“I’m the reason he was on Death Row Records,” Snoop told Drink Champs in 2016. “Speaking with Suge [Knight] after [Tupac Shakur] had gotten shot [in 1994], I had flew to New York like the next day. Shit was goin’ bad for him; he had gotten locked up. ‘Suge, we need to put that nigga with us, cuzz.’” He detailed their meeting too. “[The] Poetic Justice wrap party was the first night I met him, and we became friends. Actually, MC Breed—rest in peace—was trying to buy some dope. I knew the nigga that knew the nigga, so Breed got some dope from me. Breed and [The] D.O.C. was cool [as was Tupac and MC Breed], and that’s how we all became a circle of friends. Believe it. Real Hip-Hop.” Early this year, Snoop told a similar story on his GGN program, revealing that the two MCs nearly battled that night. “[The event has] a mic. [The] DJ starts DJ’ing. Tupac grabs the mic, he start rapping; I grab the mic, I start rapping. But, I’m rapping aggressive, ’cause at this time I’m like one of them battle rappers so I’m aggressive. So, he come back, he aggressive and it sound like we kinda like battling each other. So, we get off to a like a wrong start but you could tell we both dope as a motherfucker so its like we not really gonna go there…So, when we finish rapping we go outside I’m like, ‘Nigga my name’s Snoop.’ He like, ‘My name’s ‘Pac,’ and he break open a blunt and that nigga roll a blunt with me. That’s my first time ever hitting a blunt.”
In 1994, ‘Pac would make a cameo in Murder Was The Case, a straight to video film directed by Dr. Dre and starring Snoop. For that soundtrack, the two artists recorded “Life’s So Hard.” However, the song would not surface until after Shakur’s death, as an alternate mix on the Gang Related soundtrack and other compilations. Thereafter, the duo made a high-profile collaboration care of 1996’s “2 Of Amerikaz Most Wanted” on the diamond-certified All Eyez On Me. The Daz Dillinger-produced single was the second from the #1 album, following “California Love.” They also worked together on “All Bout U.”
That song was among those performed during a Dr. Dre and Snoop Dogg set at 2012’s Coachella Valley Music and Arts Festival. Shakur was projected onto screens, during his part with 3D effects that resembled a hologram. His likeness was used with permission from Afeni Shakur.

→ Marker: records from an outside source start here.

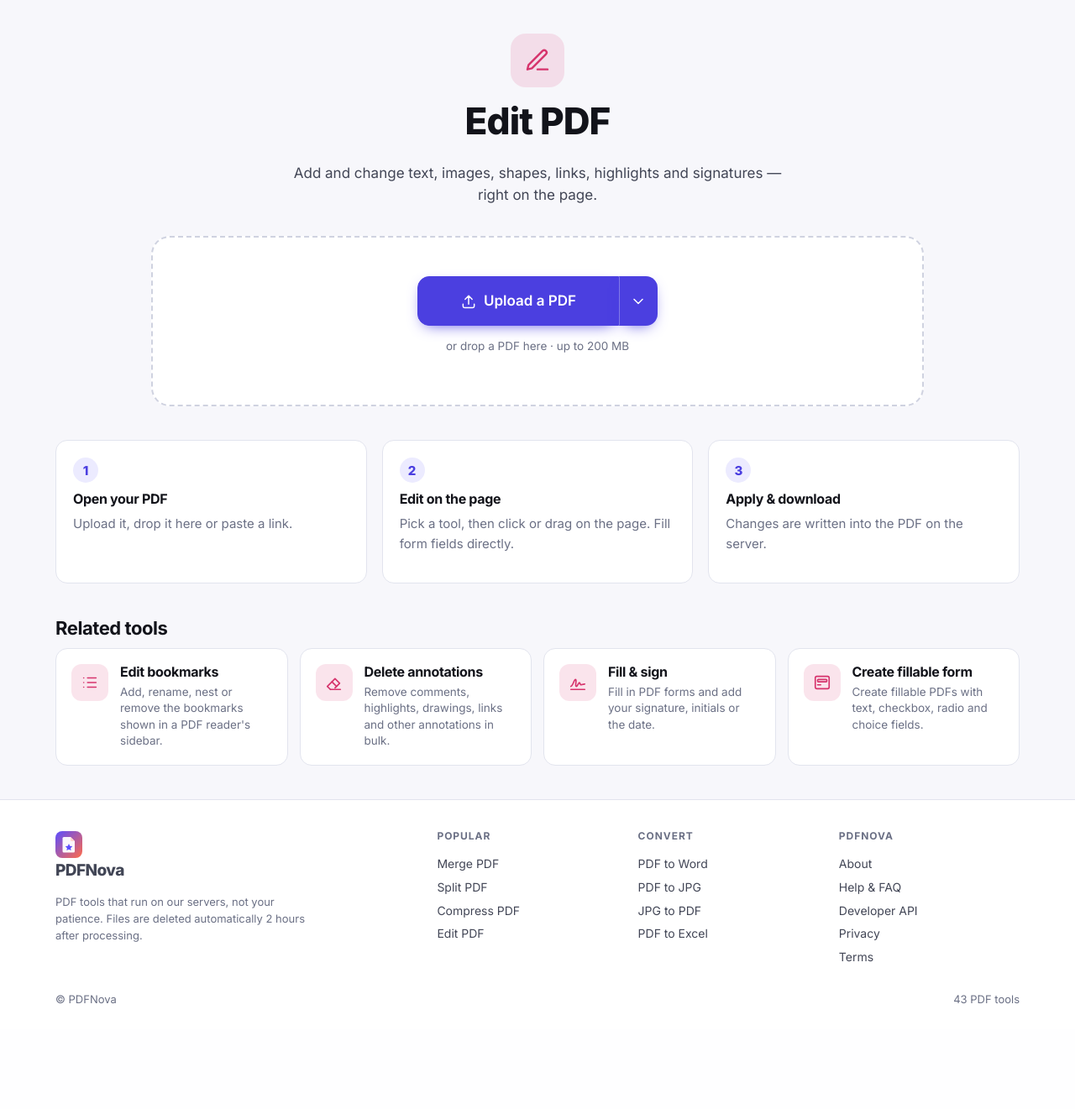
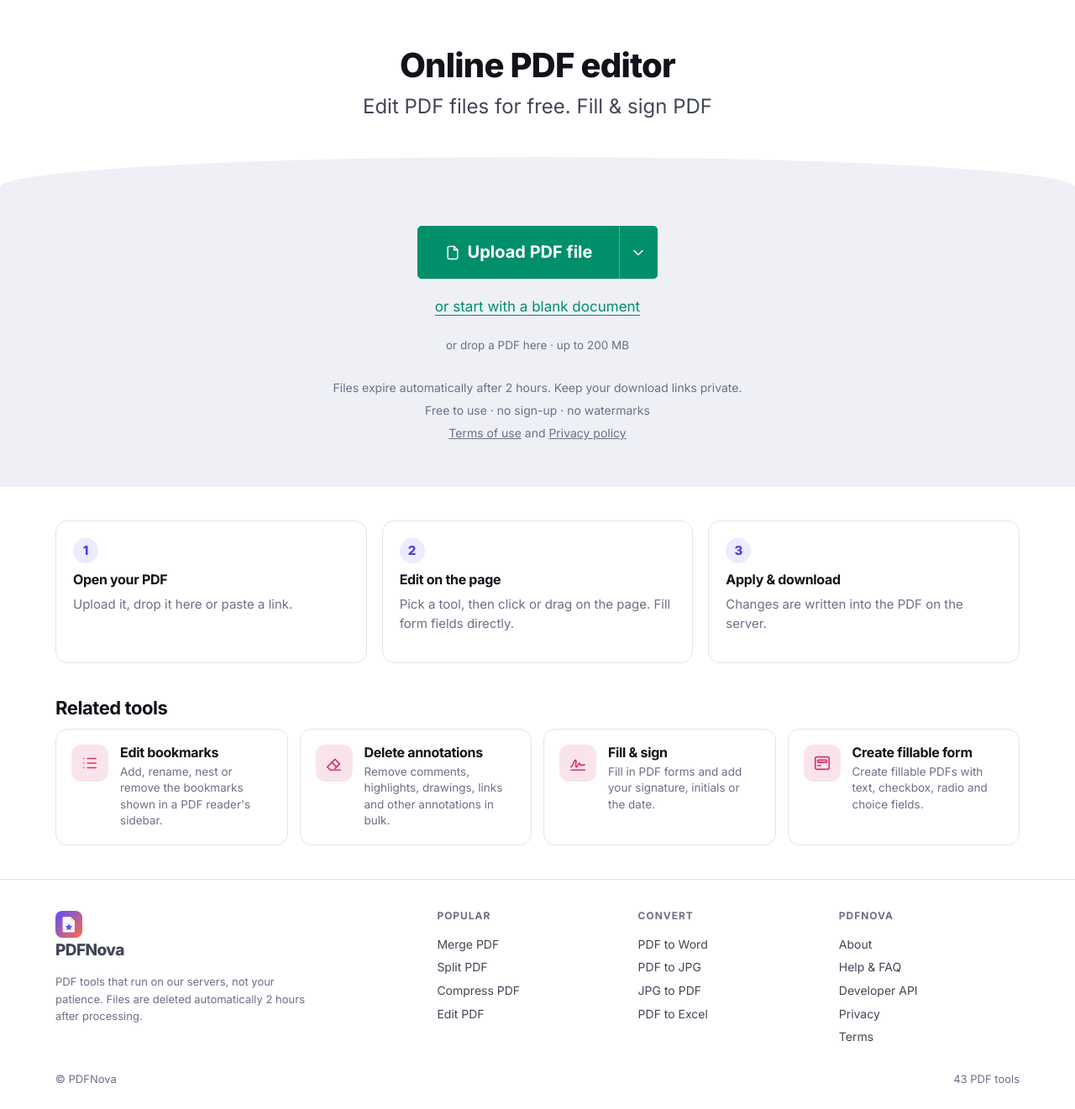
Before and after one commit to prarit0097/pdfsejeda, a FastAPI app: page /pdf-editor in a window 1280 px wide. Shown: the part 63-1384 px from the top of the page at 84% size. Before the commit the page ends 1259 px from the top, so only its background shows below. Run offline with FastAPI, Linux system fonts and the light colour scheme; some libraries are stand-ins or nearby versions.

Commit message:
Add prominent home PDF editor entry and upload workspace

```diff
--- a/app/static/css/app.css
+++ b/app/static/css/app.css
@@ -140,6 +140,15 @@ input[type="checkbox"], input[type="radio"] { accent-color: var(--brand); width:
 .hero { padding: 56px 0 28px; text-align: center; }
 .hero h1 span { background: linear-gradient(100deg, var(--brand), var(--accent)); -webkit-background-clip: text; background-clip: text; color: transparent; }
 .hero p { color: var(--ink-2); font-size: 18px; max-width: 640px; margin: 0 auto 26px; }
+.hero-actions { display: flex; flex-direction: column; align-items: center; gap: 12px; margin: 32px 0 12px; }
+.btn-editor { background: #008f6b; border-color: #008f6b; color: #fff; font-size: 20px; font-weight: 700; border-radius: 5px; min-height: 54px; box-shadow: var(--shadow-sm); }
+.btn-editor:hover { background: #007b5c; border-color: #007b5c; color: #fff; text-decoration: none; }
+.hero-actions .btn-editor span { font-weight: 400; }
+.hero-tools-link { display: inline-flex; align-items: center; gap: 8px; color: var(--ink-3); }
+.tool-discovery { padding-top: 20px; scroll-margin-top: 85px; }
+@media (max-width: 520px) {
+  .hero-actions .btn-editor { font-size: 17px; padding: 12px 16px; gap: 6px; flex-wrap: wrap; justify-content: center; }
+}
 .search {
   max-width: 520px; margin: 0 auto; position: relative;
 }
--- a/app/static/css/editor.css
+++ b/app/static/css/editor.css
@@ -1,6 +1,22 @@
 /* PDF editor: toolbar, page stack, overlay objects. */
+.editor-page { background: var(--bg-elev); }
+.editor-page #editor-hero { padding: 54px 16px 42px; }
+.editor-page #editor-hero h1 { font-size: clamp(30px, 4vw, 40px); margin-bottom: 6px; }
+.editor-page #editor-hero p { font-size: clamp(18px, 2.4vw, 24px); }
+.editor-entry-shell { max-width: none; background: var(--bg-sunken); padding: 44px 20px 24px; border-radius: 50% 50% 0 0 / 36px 36px 0 0; }
+.editor-entry-shell .workspace { margin: 0 auto; }
+.editor-entry-shell .dropzone { border: 2px solid transparent; background: transparent; padding: 36px 12px 22px; }
+.editor-entry-shell .dropzone.drag { border-color: #008f6b; }
+.blank-document-link { display: block; margin: 12px auto 0; border: 0; background: none; color: #008f6b; cursor: pointer; font-size: 17px; padding: 8px; text-decoration: underline; text-underline-offset: 4px; }
+.editor-privacy { color: var(--ink-3); margin-top: 30px; font-size: 14px; }
+.editor-privacy p { margin: 5px 0; }
+.editor-privacy a { color: inherit; text-decoration: underline; }
 .editor { position: relative; display: flex; flex-direction: column; min-height: calc(100vh - 62px); background: var(--bg-sunken); }
 .editing #editor-hero, .editing .site-footer, .editing .steps, .editing .related, .editing .recent { display: none; }
+.editor-page.editing #editor-hero { display: block; padding: 20px 16px 24px; }
+.editor-page.editing #editor-hero h1 { font-size: 30px; }
+.editor-page.editing #editor-hero p { font-size: 18px; }
+.editing .editor-entry-shell { padding: 0; border-radius: 0; }
 .ed-bar {
   position: sticky; top: 62px; z-index: 30; display: flex; flex-wrap: nowrap; overflow-x: auto; gap: 4px; align-items: center;
   padding: 8px 12px; background: var(--bg-elev); border-bottom: 1px solid var(--line); box-shadow: var(--shadow-sm);
@@ -15,6 +31,15 @@
 .ed-bar button:hover { background: var(--bg-sunken); color: var(--ink); }
 .ed-bar button[aria-pressed="true"] { background: var(--brand-soft); color: var(--brand); }
 .ed-bar button .icon { width: 19px; height: 19px; }
+@media (min-width: 761px) {
+  .ed-bar { flex-wrap: wrap; justify-content: center; gap: 6px; padding: 12px 18px; background: var(--bg-sunken); box-shadow: none; }
+  .ed-group { gap: 0; padding-right: 0; border-right: 0; }
+  .ed-bar button { flex-direction: row; gap: 6px; min-height: 42px; border: 1px solid #1586d7; border-radius: 0; color: #0878bd; background: var(--bg-elev); padding: 8px 10px; font-size: 13px; }
+  .ed-group button + button { border-left: 0; }
+  .ed-group button:first-child { border-radius: 4px 0 0 4px; }
+  .ed-group button:last-child { border-radius: 0 4px 4px 0; }
+  .ed-bar button[aria-pressed="true"] { color: #006caa; background: #dcefff; }
+}
 .ed-right button[data-action^="zoom"] { min-width: 30px; font-size: 18px; }
 .ed-zoom { font-size: 12.5px; color: var(--ink-3); min-width: 44px; text-align: center; }
 @media (max-width: 760px) {
@@ -25,7 +50,7 @@
 }
 
 .ed-props {
-  position: sticky; top: 128px; z-index: 29; display: flex; flex-wrap: wrap; gap: 10px; align-items: center; justify-content: center;
+  position: sticky; top: var(--editor-props-top, 128px); z-index: 29; display: flex; flex-wrap: wrap; gap: 10px; align-items: center; justify-content: center;
   padding: 7px 12px; background: var(--bg-elev); border-bottom: 1px solid var(--line); font-size: 13px;
 }
 .ed-props label { display: flex; align-items: center; gap: 6px; color: var(--ink-2); }
@@ -81,8 +106,15 @@ input[type="checkbox"].formfield { margin: 0; accent-color: var(--brand); }
   padding: 10px 16px; background: var(--bg-elev); border-top: 1px solid var(--line); box-shadow: 0 -6px 20px -12px rgba(0,0,0,.25);
 }
 .ed-footer #ed-status { margin-right: auto; }
+@media (min-width: 761px) {
+  .ed-footer { display: grid; grid-template-columns: minmax(0, 1fr) auto minmax(0, 1fr); }
+  .ed-footer #ed-status { grid-column: 1; grid-row: 1; overflow: hidden; text-overflow: ellipsis; white-space: nowrap; }
+  .ed-footer [data-action="save"] { grid-column: 2; grid-row: 1; }
+  .ed-footer [data-action="close"] { grid-column: 3; grid-row: 1; justify-self: end; }
+  .ed-footer #flatten-wrap { grid-column: 1 / -1; grid-row: 2; justify-self: center; }
+}
 @media (max-width: 760px) {
-  .ed-props { top: 134px; flex-wrap: nowrap; overflow-x: auto; justify-content: flex-start; gap: 8px; }
+  .ed-props { top: var(--editor-props-top, 134px); flex-wrap: nowrap; overflow-x: auto; justify-content: flex-start; gap: 8px; }
   .ed-props label { flex: none; }
   .ed-footer { flex-wrap: wrap; gap: 8px; padding: 8px 12px; }
   .ed-footer #ed-status { flex: 1 1 100%; margin: 0; }
--- a/app/static/js/editor.js
+++ b/app/static/js/editor.js
@@ -10,6 +10,12 @@
   const Tool = window.Tool;
   const cfg = Tool.cfg;
   const ed = $("#editor"), pagesEl = $("#ed-pages"), props = $("#ed-props"), statusEl = $("#ed-status");
+  // Desktop tools wrap; keep the properties strip below their actual height.
+  const toolbar = ed.querySelector(".ed-bar");
+  new ResizeObserver(() => {
+    const top = parseFloat(getComputedStyle(toolbar).top) || 0;
+    ed.style.setProperty("--editor-props-top", `${top + toolbar.getBoundingClientRect().height}px`);
+  }).observe(toolbar);
   const DPR = Math.min(window.devicePixelRatio || 1, 2);
   const FONTS = [["Helvetica", "Sans"], ["Times", "Serif"], ["Courier", "Mono"]];
   const CSS_FONT = { Helvetica: "Helvetica, Arial, sans-serif", Times: "'Times New Roman', Times, serif", Courier: "'Courier New', monospace" };
--- a/app/templates/base.html
+++ b/app/templates/base.html
@@ -9,11 +9,11 @@
   <link rel="preconnect" href="https://fonts.googleapis.com">
   <link rel="preconnect" href="https://fonts.gstatic.com" crossorigin>
   <link href="https://fonts.googleapis.com/css2?family=Inter:wght@400;500;600;700;800&display=swap" rel="stylesheet">
-  <link rel="stylesheet" href="/static/css/app.css?v=2">
+  <link rel="stylesheet" href="/static/css/app.css?v=3">
   <script src="/static/js/theme.js?v=1"></script>
   {% block head %}{% endblock %}
 </head>
-<body>
+<body class="{% block body_class %}{% endblock %}">
 <a class="skip-link" href="#main">Skip to content</a>
 {% include "_icons.html" %}
 <header class="site-header">
--- a/app/templates/editor.html
+++ b/app/templates/editor.html
@@ -2,25 +2,25 @@
 {% from "_macros.html" import icon, tool_ico, tool_card %}
 {% block title %}{{ tool.title }} — free online PDF editor | {{ app_name }}{% endblock %}
 {% block description %}{{ tool.tagline }} Free, no sign-up, no watermark.{% endblock %}
+{% block body_class %}editor-page{% endblock %}
 {% block head %}
 <script type="module" src="/static/js/pdf-loader.js?v=1"></script>
 <link href="https://fonts.googleapis.com/css2?family=Caveat:wght@500&family=Dancing+Script:wght@600&family=Homemade+Apple&family=Sacramento&display=swap" rel="stylesheet">
-<link rel="stylesheet" href="/static/css/editor.css?v=5">
+<link rel="stylesheet" href="/static/css/editor.css?v=6">
 {% endblock %}
 {% block main %}
 <section class="tool-hero wrap" id="editor-hero">
-  {{ tool_ico(tool) }}
-  <h1>{{ tool.title }}</h1>
-  <p>{{ tool.tagline }}</p>
+  <h1>{% if tool.type == "edit" %}Online PDF editor{% else %}{{ tool.title }}{% endif %}</h1>
+  <p>{% if tool.type == "edit" %}Edit PDF files for free. Fill &amp; sign PDF{% else %}{{ tool.tagline }}{% endif %}</p>
 </section>
 
-<div class="wrap">
+<div class="wrap editor-entry-shell">
   <div class="workspace" id="workspace">
     <section id="stage-upload" class="dropzone">
       <div class="upload-row">
         <div class="split-btn" style="position:relative">
-          <button class="btn btn-primary btn-lg" type="button" data-action="pick">{{ icon("upload") }} Upload a PDF</button>
-          <button class="btn btn-primary btn-lg more" type="button" data-action="upload-menu" aria-label="More upload options">{{ icon("chevron") }}</button>
+          <button class="btn btn-primary btn-editor btn-lg" type="button" data-action="pick">{{ icon("file") }} Upload PDF file</button>
+          <button class="btn btn-primary btn-editor btn-lg more" type="button" data-action="upload-menu" aria-label="More upload options">{{ icon("chevron") }}</button>
           <div class="menu" id="upload-menu" hidden style="top:100%;right:0;margin-top:6px">
             <button type="button" data-action="pick">{{ icon("upload") }} From this device</button>
             <button type="button" data-action="url">{{ icon("link") }} From a web address (URL)</button>
@@ -28,7 +28,13 @@
           </div>
         </div>
       </div>
+      <button class="blank-document-link" type="button" data-action="blank">or start with a blank document</button>
       <p class="drop-hint">or drop a PDF here · up to {{ max_file_mb }} MB</p>
+      <div class="editor-privacy">
+        <p>Files expire automatically after {{ ttl_hours|round|int }} hours. Keep your download links private.</p>
+        <p>Free to use · no sign-up · no watermarks</p>
+        <p><a href="/terms">Terms of use</a> and <a href="/privacy">Privacy policy</a></p>
+      </div>
       <input type="file" id="file-input" hidden accept=".pdf">
     </section>
     <form id="task-form" hidden><ul id="file-list"></ul><strong id="files-title" hidden></strong><button id="submit-btn" hidden></button></form>
@@ -101,7 +107,7 @@
     <span class="muted small" id="ed-status"></span>
     <label class="check small" id="flatten-wrap"><input type="checkbox" id="ed-flatten"> Flatten form fields when saving</label>
     <button class="btn btn-ghost" type="button" data-action="close">Start over</button>
-    <button class="btn btn-primary btn-lg" type="button" data-action="save">{{ icon("check") }} Apply changes</button>
+    <button class="btn btn-primary btn-editor btn-lg" type="button" data-action="save">Apply changes {{ icon("arrow-right") }}</button>
   </div>
   <input type="file" id="ed-image-input" hidden accept="image/*">
 </div>
@@ -121,5 +127,5 @@
 {% endblock %}
 {% block scripts %}
 <script src="/static/js/tool.js?v=3"></script>
-<script src="/static/js/editor.js?v=4"></script>
+<script src="/static/js/editor.js?v=5"></script>
 {% endblock %}
--- a/app/templates/index.html
+++ b/app/templates/index.html
@@ -4,6 +4,12 @@
 <section class="hero wrap">
   <h1>Every PDF tool, <span>one tab away</span></h1>
   <p>Merge, split, compress, convert, edit and sign PDFs right in your browser. No sign-up, no watermarks, and your files are deleted automatically.</p>
+  <div class="hero-actions">
+    <a class="btn btn-editor btn-lg" id="home-edit-pdf" href="/pdf-editor">Edit a PDF document <span>— it's free</span>{{ icon("arrow-right") }}</a>
+    <a class="hero-tools-link" href="#all-pdf-tools">or choose from {{ all_tools|length }} PDF tools {{ icon("chevron") }}</a>
+  </div>
+</section>
+<section class="tool-discovery wrap" id="all-pdf-tools" aria-label="Find a PDF tool">
   <label class="search">
     {{ icon("search") }}
     <span class="sr-only">Search tools</span>
```
Also changed, not shown: plan.md (+7 -0 lines), scripts/browser_regression.py (+27 -0 lines), sejedarules.md (+2 -0 lines).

The most famous collaboration would get a lesser known sequel, “Wanted Dead Or Alive” on the Gridlock’d soundtrack. That compilation also included ‘Pac’s collabo with Snoop and The L.B.C. Crew, “Out The Moon (Boom, Boom, Boom).” Snoop Dogg left Death Row a year and half after Pac’s death. In 2006, Snoop appeared on the title track from Pac’s Life, alongside T.I. and Chris Starr. That remix song was produced by L.T. Hutton, also a film producer deeply involved with this June’s All Eyez On Me.
Presently, there is still debate regarding possible performers for the Tupac-related portion of the April 7 event. While TMZ initially alleged that “California Love” and “Can’t C Me” producer Dr. Dre (who was inducted last year) was in consideration, Rolling Stone verifies that nothing has been cemented. Besides Dre and Snoop, some of the living collaborators of Shakur’s most recognized hits include Digital Underground’s Shock G, Scarface, K-Ci & JoJo, and Tha Outlawz.
Tupac also worked extensively with Snoop’s 213 band-mates, Warren G and Nate Dogg in the mid-1990s, through the group Thug Life.
Last April, Kendrick Lamar symbolically inducted the surviving members of N.W.A. into the hall of fame. On a related note, Eazy-E died 22 years ago today.